From 2011 to 2014, Perspektivet Museum documented religious life in Tromsø – its most comprehensive documentation project thus-far. The impetus for the work was the observation that religion, to an increasing extent, is part of public debate, yet often discussed within a geo-political framework that focuses on conflicts and disagreements. There seems to be little discussion of practice, fellowship and what it means to live as a religious person. In our research, we chose to focus on ‘everyday religiosity’ in northern Norway.

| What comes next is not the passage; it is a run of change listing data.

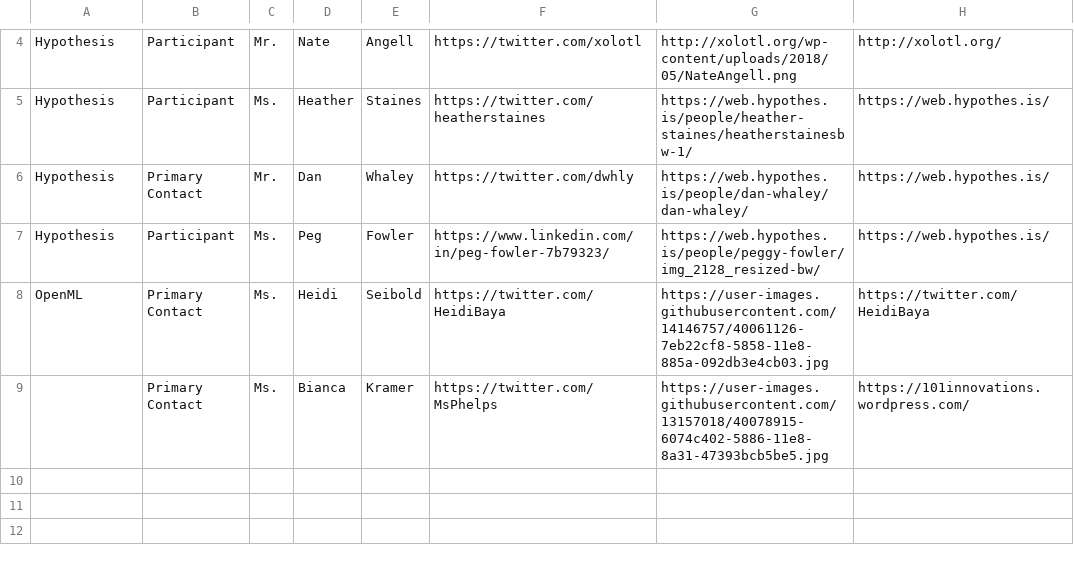
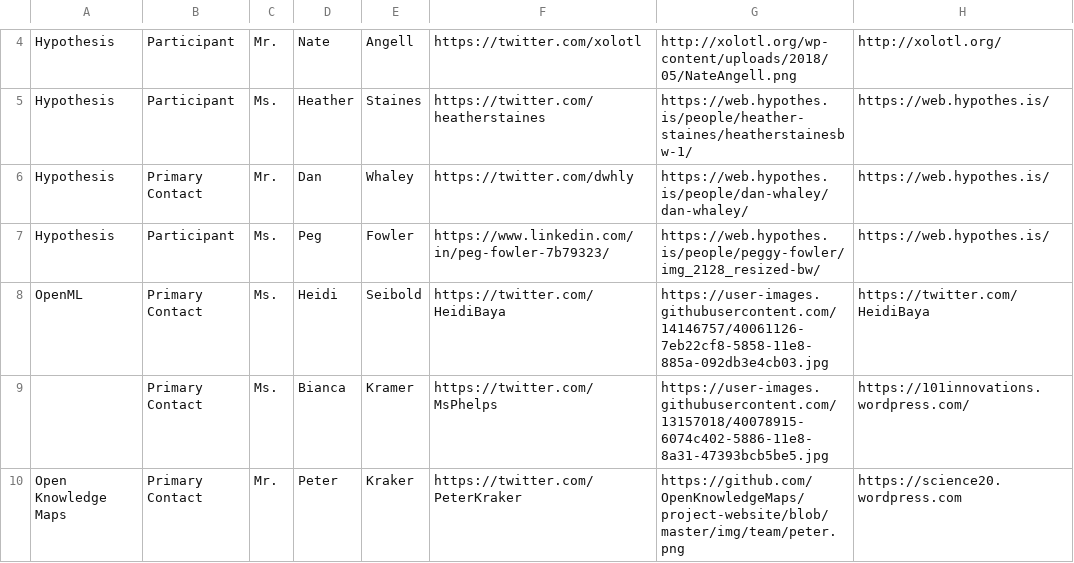
Before and after one commit to OpenScienceRoadmap/jrost, a CSV file: JROSTPeople.csv, drawn as a sheet; only a part is shown, gaps mark what is left out.

Commit message:
Add Open Knowledge Maps details & contact person

```diff
--- a/JROSTPeople.csv
+++ b/JROSTPeople.csv
@@ -9 +9,2 @@ OpenML,Primary Contact,Ms. ,Heidi,Seibold,https://twitter.com/HeidiBaya,https://
 ,Primary Contact,Ms.,Bianca,Kramer,https://twitter.com/MsPhelps,https://user-images.githubusercontent.com/13157018/40078915-6074c402-5886-11e8-8a31-47393bcb5be5.jpg,https://101innovations.wordpress.com/
+Open Knowledge Maps,Primary Contact,Mr.,Peter,Kraker,https://twitter.com/PeterKraker,https://github.com/OpenKnowledgeMaps/project-website/blob/master/img/team/peter.png,https://science20.wordpress.com
```
Also changed, not shown: JROSTOrganizations.csv.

A central part of the initial phase was to gain an overview of the city’s religious buildings, and indeed, a number of churches stood out as landmarks in the urban setting. Most of these, for instance Tromsdalen Church (The Arctic Cathedral) and Tromsø Cathedral, attested to a Lutheran city. But the picture was equivocal, for there was an old Catholic church next to the city square and a number of highly visible non-state churches in the centre of town. The immediate picture told us something about ‘the religious city’ but certainly not everything. For behind anonymous facades, inside commercial premises, former private homes and sports halls, we found a welter of new ritual spaces.
Tromsø’s religious life proved to be exceptionally diverse, but to make the project manageable in relation to the museum’s available resources, we chose to focus on eight religious communities. These were not chosen based on the number of members they had or how long they had existed in the city, but on a desire to show diversity and variation, both between religions and within Christianity. The communities are Grønnåsen Church, the Firstborn Læstadians, Jesuskirka, the Russian Orthodox Church, the Church of Our Lady with the St. Elisabeth Sisters and the Carmelite Nuns, Alnor Mosque, the Bahai Community and the Thai Buddhist Community. In addition, we followed the doings of an ecumenical initiative – Sammen i lovsang og bønn for Tromsø (Together in Songs of Praise and Prayer for Tromsø) – and certain individuals with or without connections to a religious community.
We started out viewing the city’s religious life from the outside, making note of the practical exercise of faith and variations between the religious communities. We noticed dress codes, how rooms were organised and furnished with art and symbols, and we registered how the different soundscapes characterised each community. Also fascinating were the ways in which communities adapted to the special climate of a small Arctic city. These first impressions tempted us to categorise and order the communities in a certain way, but face-to-face conversations with individual members soon resulted in a more nuanced understanding.
A total of 40 qualitative interviews were conducted with religious leaders and laymen, young people and the elderly, with people who had different levels of education, cultural backgrounds and social ties. The diversity was great, but all participants shared one common characteristic: their relation to their God was a central part of their life. Many did not fit within the interpretive frame we had initially sketched, which was based on a theological textbook on different religions. This made us aware of the value of viewing religion ‘from below’, that is, from the standpoint of individual persons’ thoughts and practices, rather than doctrines and dogmas. The encounters with individuals also reminded us that religion is not a static, fixed entity that can be ‘extracted’ for analysis; it consists of ongoing processes in people’s lives. During the research period, some of those we talked with underwent radical change in their affiliation, name and form of dress. Others found new ways of approaching God due to life crises, transitional phases or attempts to adapt to a new landscape. In some cases we conducted follow-up interviews in order to document faith as an ongoing reflective practice in a person’s life.
Religion consists, at least in part, of thought process and sense experiences. To capture the complexity and adapt our findings to a three-dimensional exhibition, we used a range of documentational methods in combination with participatory observation and interviews. The musician Aggie Peterson was responsible for recording sounds, for instance the silence in a contemplative religious order, communal meals after religious rituals, and various types of music. The medium of photography has had a prominent place throughout the research period, and we have added more than 6,000 photos to the museum’s collection. Furthermore, ceremonies have been filmed, historical sources have been reviewed, and the material has been processed and analysed for publication.